ASSIGNMENT:
Please work out how many lines in the entries below include the string "button", and reply with the number alone.

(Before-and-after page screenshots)
◇ ◇ ◇ ◇ ◇ ◇ ◇

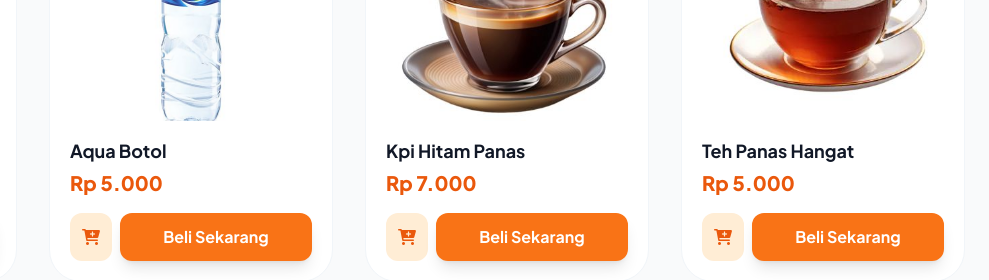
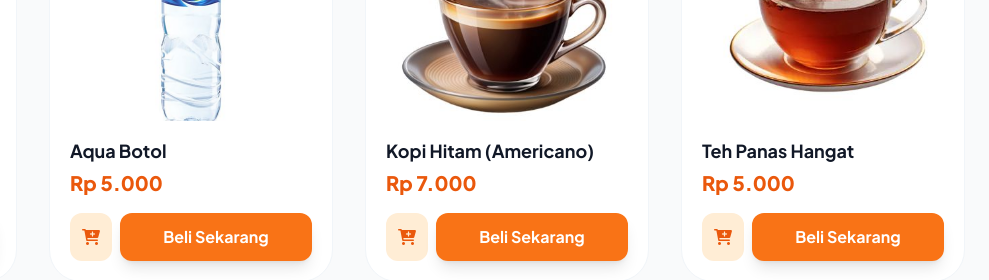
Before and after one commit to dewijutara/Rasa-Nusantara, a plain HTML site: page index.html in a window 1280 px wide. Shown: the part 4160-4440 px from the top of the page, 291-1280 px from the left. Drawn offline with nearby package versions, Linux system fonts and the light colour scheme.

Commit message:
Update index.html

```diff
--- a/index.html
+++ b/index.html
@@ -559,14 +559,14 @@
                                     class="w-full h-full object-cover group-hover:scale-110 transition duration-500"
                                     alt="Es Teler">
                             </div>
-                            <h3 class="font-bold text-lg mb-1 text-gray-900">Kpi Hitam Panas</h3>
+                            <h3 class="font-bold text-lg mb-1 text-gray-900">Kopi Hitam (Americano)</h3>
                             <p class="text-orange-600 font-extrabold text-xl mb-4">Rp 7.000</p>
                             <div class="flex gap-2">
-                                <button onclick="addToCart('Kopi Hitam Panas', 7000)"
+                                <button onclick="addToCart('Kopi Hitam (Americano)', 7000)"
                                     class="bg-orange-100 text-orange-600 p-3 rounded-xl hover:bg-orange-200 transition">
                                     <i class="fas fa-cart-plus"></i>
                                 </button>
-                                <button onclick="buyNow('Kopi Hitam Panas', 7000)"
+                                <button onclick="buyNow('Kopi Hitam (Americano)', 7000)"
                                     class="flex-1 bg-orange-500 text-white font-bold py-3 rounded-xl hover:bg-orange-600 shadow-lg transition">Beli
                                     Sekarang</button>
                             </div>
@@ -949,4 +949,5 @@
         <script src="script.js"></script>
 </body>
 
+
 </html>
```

◇ ◇ ◇ ◇ ◇ ◇ ◇

WRITTEN RESPONSE:
6